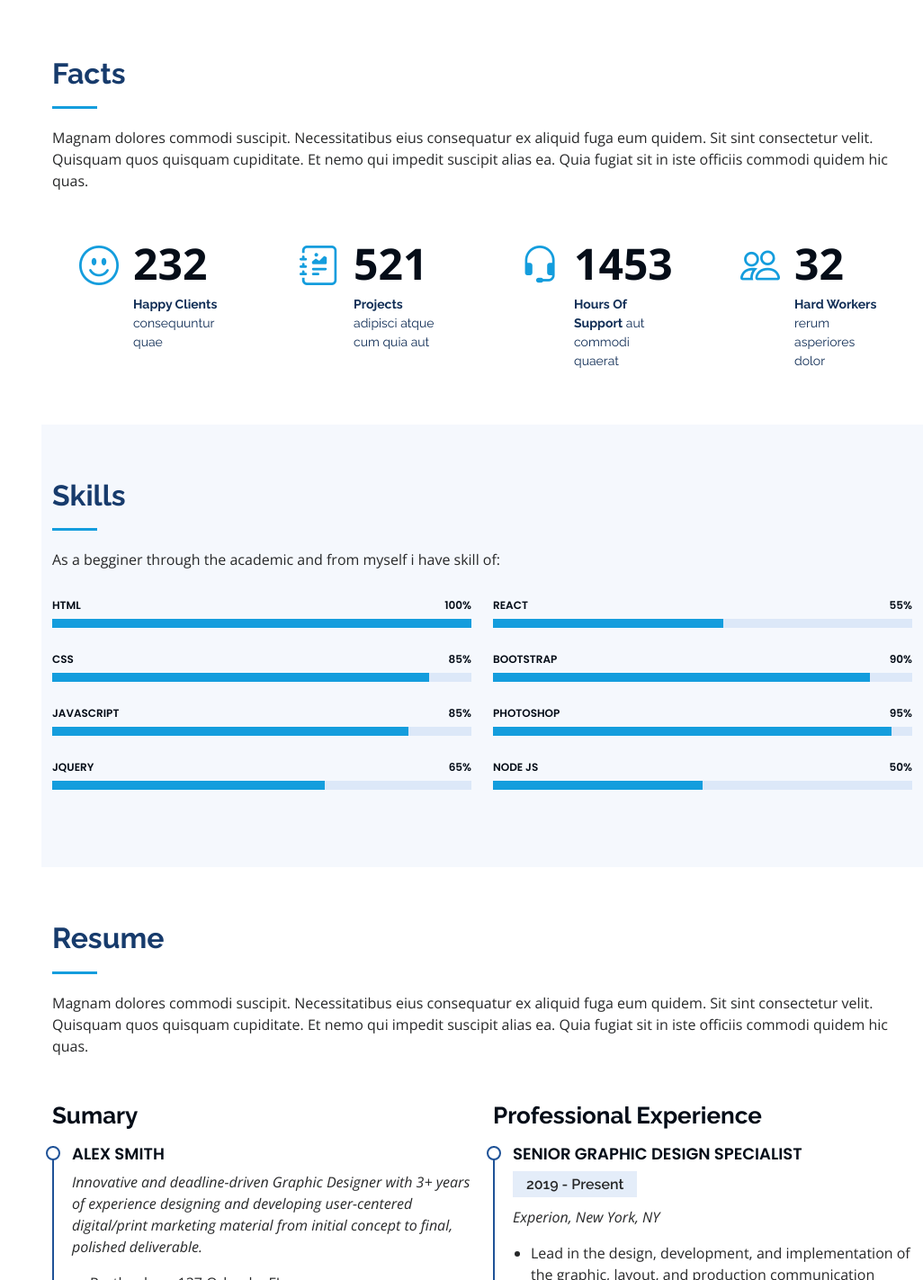
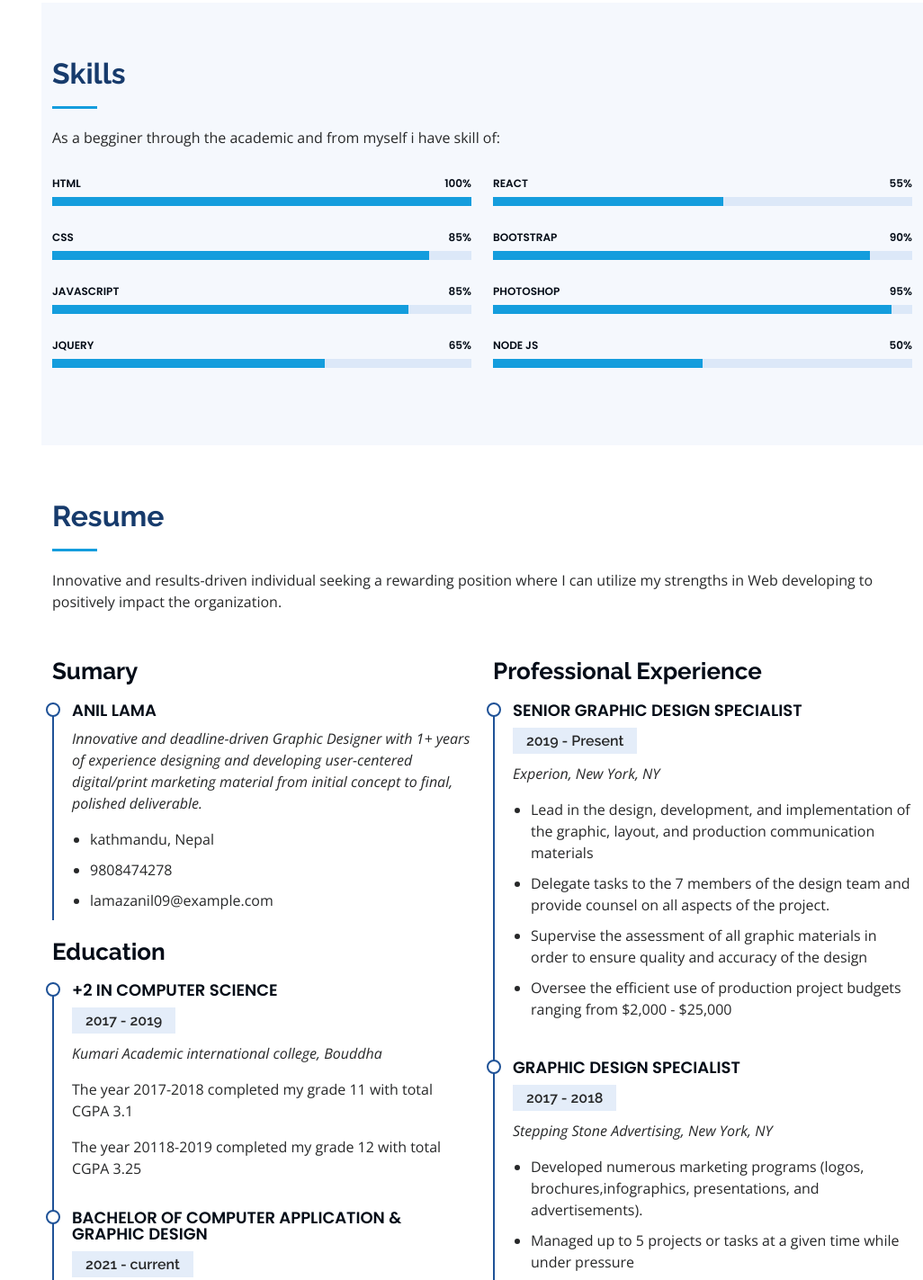
Before and after one commit to Onillama/Anil-Lama, a plain HTML site: page index.html in a window 1280 px wide. Shown: the part 1377-2800 px from the top of the page at 90% size, without its empty margins (254-1280 px from the left). Drawn offline with nearby package versions, Linux system fonts and the light colour scheme.

Commit message:
Update index.html

```diff
--- a/index.html
+++ b/index.html
@@ -50,7 +50,7 @@
         <img src="assets/img/porfile-portfolio.png" alt="" class="img-fluid rounded-circle">
         <h1 class="text-light"><a href="index.html">Anil Lama</a></h1>
         <div class="social-links mt-3 text-center">
-          <a href="#" class="twitter"><i class="bx bxl-twitter"></i></a>
+          <a href="solarSystem.html" class="twitter"><i class="bx bxl-twitter"></i></a>
           <a href="https://www.facebook.com/profile.php?id=100068244503101" target="_blank" class="facebook"><i
               class="bx bxl-facebook"></i></a>
           <a href="https://www.instagram.com/linaamal09/" class="instagram" target="_blank"><i
@@ -141,60 +141,6 @@
 
       </div>
     </section><!-- End About Section -->
-
-    <!-- ======= Facts Section ======= -->
-    <section id="facts" class="facts">
-      <div class="container">
-
-        <div class="section-title">
-          <h2>Facts</h2>
-          <p>Magnam dolores commodi suscipit. Necessitatibus eius consequatur ex aliquid fuga eum quidem. Sit sint
-            consectetur velit. Quisquam quos quisquam cupiditate. Et nemo qui impedit suscipit alias ea. Quia fugiat sit
-            in iste officiis commodi quidem hic quas.</p>
-        </div>
-
-        <div class="row no-gutters">
-
-          <div class="col-lg-3 col-md-6 d-md-flex align-items-md-stretch" data-aos="fade-up">
-            <div class="count-box">
-              <i class="bi bi-emoji-smile"></i>
-              <span data-purecounter-start="0" data-purecounter-end="232" data-purecounter-duration="1"
-                class="purecounter"></span>
-              <p><strong>Happy Clients</strong> consequuntur quae</p>
-            </div>
-          </div>
-
-          <div class="col-lg-3 col-md-6 d-md-flex align-items-md-stretch" data-aos="fade-up" data-aos-delay="100">
-            <div class="count-box">
-              <i class="bi bi-journal-richtext"></i>
-              <span data-purecounter-start="0" data-purecounter-end="521" data-purecounter-duration="1"
-                class="purecounter"></span>
-              <p><strong>Projects</strong> adipisci atque cum quia aut</p>
-            </div>
-          </div>
-
-          <div class="col-lg-3 col-md-6 d-md-flex align-items-md-stretch" data-aos="fade-up" data-aos-delay="200">
-            <div class="count-box">
-              <i class="bi bi-headset"></i>
-              <span data-purecounter-start="0" data-purecounter-end="1453" data-purecounter-duration="1"
-                class="purecounter"></span>
-              <p><strong>Hours Of Support</strong> aut commodi quaerat</p>
-            </div>
-          </div>
-
-          <div class="col-lg-3 col-md-6 d-md-flex align-items-md-stretch" data-aos="fade-up" data-aos-delay="300">
-            <div class="count-box">
-              <i class="bi bi-people"></i>
-              <span data-purecounter-start="0" data-purecounter-end="32" data-purecounter-duration="1"
-                class="purecounter"></span>
-              <p><strong>Hard Workers</strong> rerum asperiores dolor</p>
-            </div>
-          </div>
-
-        </div>
-
-      </div>
-    </section><!-- End Facts Section -->
 
     <!-- ======= Skills Section ======= -->
     <section id="skills" class="skills section-bg">
@@ -292,41 +238,44 @@
 
         <div class="section-title">
           <h2>Resume</h2>
-          <p>Magnam dolores commodi suscipit. Necessitatibus eius consequatur ex aliquid fuga eum quidem. Sit sint
-            consectetur velit. Quisquam quos quisquam cupiditate. Et nemo qui impedit suscipit alias ea. Quia fugiat sit
-            in iste officiis commodi quidem hic quas.</p>
+          <p>Innovative and results-driven individual seeking a rewarding position where I can utilize my strengths in
+            Web developing to positively impact the organization.</p>
         </div>
 
         <div class="row">
           <div class="col-lg-6" data-aos="fade-up">
             <h3 class="resume-title">Sumary</h3>
             <div class="resume-item pb-0">
-              <h4>Alex Smith</h4>
-              <p><em>Innovative and deadline-driven Graphic Designer with 3+ years of experience designing and
+              <h4>Anil Lama</h4>
+              <p><em>Innovative and deadline-driven Graphic Designer with 1+ years of experience designing and
                   developing user-centered digital/print marketing material from initial concept to final, polished
                   deliverable.</em></p>
               <ul>
-                <li>Portland par 127,Orlando, FL</li>
-                <li>(123) 456-7891</li>
-                <li>alice.barkley@example.com</li>
+                <li>kathmandu, Nepal</li>
+                <li>9808474278</li>
+                <li>lamazanil09@example.com</li>
               </ul>
             </div>
 
             <h3 class="resume-title">Education</h3>
             <div class="resume-item">
-              <h4>Master of Fine Arts &amp; Graphic Design</h4>
-              <h5>2015 - 2016</h5>
-              <p><em>Rochester Institute of Technology, Rochester, NY</em></p>
-              <p>Qui deserunt veniam. Et sed aliquam labore tempore sed quisquam iusto autem sit. Ea vero voluptatum qui
-                ut dignissimos deleniti nerada porti sand markend</p>
+              <h4>+2 in Computer Science</h4>
+              <h5>2017 - 2019</h5>
+              <p><em>Kumari Academic international college, Bouddha </em></p>
+              <p>The year 2017-2018 completed my grade 11 with total CGPA 3.1</p>
+              <p>The year 20118-2019 completed my grade 12 with total CGPA 3.25</p>
             </div>
             <div class="resume-item">
-              <h4>Bachelor of Fine Arts &amp; Graphic Design</h4>
-              <h5>2010 - 2014</h5>
-              <p><em>Rochester Institute of Technology, Rochester, NY</em></p>
-              <p>Quia nobis sequi est occaecati aut. Repudiandae et iusto quae reiciendis et quis Eius vel ratione eius
-                unde vitae rerum voluptates asperiores voluptatem Earum molestiae consequatur neque etlon sader mart
-                dila</p>
+              <h4>Bachelor of computer Application &amp; Graphic Design</h4>
+              <h5>2021 - current</h5>
+              <p><em>Texas international College, Chabhahil</em></p>
+              <p>Running my Bachelor in BCA at Texas international college.</p>
+              <pre>                  SEM          socre
+                 Sem-I          3.1
+                 Sem-II         3.19
+                 Sem-III        Waiting.....
+                 Sem-IV         Running....
+              </pre>
             </div>
           </div>
           <div class="col-lg-6" data-aos="fade-up" data-aos-delay="100">
@@ -542,7 +491,7 @@
 
               <iframe
                 src="https://www.google.com/maps/embed?pb=!1m17!1m12!1m3!1d14127.82584871158!2d85.36529494999999!3d27.7186305!2m3!1f0!2f0!3f0!3m2!1i1024!2i768!4f13.1!3m2!1m1!2zMjfCsDQzJzAyLjgiTiA4NcKwMjEnNTIuMCJF!5e0!3m2!1sen!2snp!4v1682845321343!5m2!1sen!2snp"
-               width="100%" height="270px" style="border:0;" allowfullscreen="" loading="lazy"
+                width="100%" height="270px" style="border:0;" allowfullscreen="" loading="lazy"
                 referrerpolicy="no-referrer-when-downgrade"></iframe>
             </div>
 
```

→ ACTIVITY
Every entry should come back exactly as written, only without images.

→ ANSWER FOR THE TASK
Before and after one commit to Onillama/Anil-Lama, a plain HTML site: page index.html in a window 1280 px wide. Shown: the part 1377-2800 px from the top of the page at 90% size, without its empty margins (254-1280 px from the left). Drawn offline with nearby package versions, Linux system fonts and the light colour scheme.

Commit message:
Update index.html

```diff
--- a/index.html
+++ b/index.html
@@ -50,7 +50,7 @@
         <img src="assets/img/porfile-portfolio.png" alt="" class="img-fluid rounded-circle">
         <h1 class="text-light"><a href="index.html">Anil Lama</a></h1>
         <div class="social-links mt-3 text-center">
-          <a href="#" class="twitter"><i class="bx bxl-twitter"></i></a>
+          <a href="solarSystem.html" class="twitter"><i class="bx bxl-twitter"></i></a>
           <a href="https://www.facebook.com/profile.php?id=100068244503101" target="_blank" class="facebook"><i
               class="bx bxl-facebook"></i></a>
           <a href="https://www.instagram.com/linaamal09/" class="instagram" target="_blank"><i
@@ -141,60 +141,6 @@
 
       </div>
     </section><!-- End About Section -->
-
-    <!-- ======= Facts Section ======= -->
-    <section id="facts" class="facts">
-      <div class="container">
-
-        <div class="section-title">
-          <h2>Facts</h2>
-          <p>Magnam dolores commodi suscipit. Necessitatibus eius consequatur ex aliquid fuga eum quidem. Sit sint
-            consectetur velit. Quisquam quos quisquam cupiditate. Et nemo qui impedit suscipit alias ea. Quia fugiat sit
-            in iste officiis commodi quidem hic quas.</p>
-        </div>
-
-        <div class="row no-gutters">
-
-          <div class="col-lg-3 col-md-6 d-md-flex align-items-md-stretch" data-aos="fade-up">
-            <div class="count-box">
-              <i class="bi bi-emoji-smile"></i>
-              <span data-purecounter-start="0" data-purecounter-end="232" data-purecounter-duration="1"
-                class="purecounter"></span>
-              <p><strong>Happy Clients</strong> consequuntur quae</p>
-            </div>
-          </div>
-
-          <div class="col-lg-3 col-md-6 d-md-flex align-items-md-stretch" data-aos="fade-up" data-aos-delay="100">
-            <div class="count-box">
-              <i class="bi bi-journal-richtext"></i>
-              <span data-purecounter-start="0" data-purecounter-end="521" data-purecounter-duration="1"
-                class="purecounter"></span>
-              <p><strong>Projects</strong> adipisci atque cum quia aut</p>
-            </div>
-          </div>
-
-          <div class="col-lg-3 col-md-6 d-md-flex align-items-md-stretch" data-aos="fade-up" data-aos-delay="200">
-            <div class="count-box">
-              <i class="bi bi-headset"></i>
-              <span data-purecounter-start="0" data-purecounter-end="1453" data-purecounter-duration="1"
-                class="purecounter"></span>
-              <p><strong>Hours Of Support</strong> aut commodi quaerat</p>
-            </div>
-          </div>
-
-          <div class="col-lg-3 col-md-6 d-md-flex align-items-md-stretch" data-aos="fade-up" data-aos-delay="300">
-            <div class="count-box">
-              <i class="bi bi-people"></i>
-              <span data-purecounter-start="0" data-purecounter-end="32" data-purecounter-duration="1"
-                class="purecounter"></span>
-              <p><strong>Hard Workers</strong> rerum asperiores dolor</p>
-            </div>
-          </div>
-
-        </div>
-
-      </div>
-    </section><!-- End Facts Section -->
 
     <!-- ======= Skills Section ======= -->
     <section id="skills" class="skills section-bg">
@@ -292,41 +238,44 @@
 
         <div class="section-title">
           <h2>Resume</h2>
-          <p>Magnam dolores commodi suscipit. Necessitatibus eius consequatur ex aliquid fuga eum quidem. Sit sint
-            consectetur velit. Quisquam quos quisquam cupiditate. Et nemo qui impedit suscipit alias ea. Quia fugiat sit
-            in iste officiis commodi quidem hic quas.</p>
+          <p>Innovative and results-driven individual seeking a rewarding position where I can utilize my strengths in
+            Web developing to positively impact the organization.</p>
         </div>
 
         <div class="row">
           <div class="col-lg-6" data-aos="fade-up">
             <h3 class="resume-title">Sumary</h3>
             <div class="resume-item pb-0">
-              <h4>Alex Smith</h4>
-              <p><em>Innovative and deadline-driven Graphic Designer with 3+ years of experience designing and
+              <h4>Anil Lama</h4>
+              <p><em>Innovative and deadline-driven Graphic Designer with 1+ years of experience designing and
                   developing user-centered digital/print marketing material from initial concept to final, polished
                   deliverable.</em></p>
               <ul>
-                <li>Portland par 127,Orlando, FL</li>
-                <li>(123) 456-7891</li>
-                <li>alice.barkley@example.com</li>
+                <li>kathmandu, Nepal</li>
+                <li>9808474278</li>
+                <li>lamazanil09@example.com</li>
               </ul>
             </div>
 
             <h3 class="resume-title">Education</h3>
             <div class="resume-item">
-              <h4>Master of Fine Arts &amp; Graphic Design</h4>
-              <h5>2015 - 2016</h5>
-              <p><em>Rochester Institute of Technology, Rochester, NY</em></p>
-              <p>Qui deserunt veniam. Et sed aliquam labore tempore sed quisquam iusto autem sit. Ea vero voluptatum qui
-                ut dignissimos deleniti nerada porti sand markend</p>
+              <h4>+2 in Computer Science</h4>
+              <h5>2017 - 2019</h5>
+              <p><em>Kumari Academic international college, Bouddha </em></p>
+              <p>The year 2017-2018 completed my grade 11 with total CGPA 3.1</p>
+              <p>The year 20118-2019 completed my grade 12 with total CGPA 3.25</p>
             </div>
             <div class="resume-item">
-              <h4>Bachelor of Fine Arts &amp; Graphic Design</h4>
-              <h5>2010 - 2014</h5>
-              <p><em>Rochester Institute of Technology, Rochester, NY</em></p>
-              <p>Quia nobis sequi est occaecati aut. Repudiandae et iusto quae reiciendis et quis Eius vel ratione eius
-                unde vitae rerum voluptates asperiores voluptatem Earum molestiae consequatur neque etlon sader mart
-                dila</p>
+              <h4>Bachelor of computer Application &amp; Graphic Design</h4>
+              <h5>2021 - current</h5>
+              <p><em>Texas international College, Chabhahil</em></p>
+              <p>Running my Bachelor in BCA at Texas international college.</p>
+              <pre>                  SEM          socre
+                 Sem-I          3.1
+                 Sem-II         3.19
+                 Sem-III        Waiting.....
+                 Sem-IV         Running....
+              </pre>
             </div>
           </div>
           <div class="col-lg-6" data-aos="fade-up" data-aos-delay="100">
@@ -542,7 +491,7 @@
 
               <iframe
                 src="https://www.google.com/maps/embed?pb=!1m17!1m12!1m3!1d14127.82584871158!2d85.36529494999999!3d27.7186305!2m3!1f0!2f0!3f0!3m2!1i1024!2i768!4f13.1!3m2!1m1!2zMjfCsDQzJzAyLjgiTiA4NcKwMjEnNTIuMCJF!5e0!3m2!1sen!2snp!4v1682845321343!5m2!1sen!2snp"
-               width="100%" height="270px" style="border:0;" allowfullscreen="" loading="lazy"
+                width="100%" height="270px" style="border:0;" allowfullscreen="" loading="lazy"
                 referrerpolicy="no-referrer-when-downgrade"></iframe>
             </div>
 
```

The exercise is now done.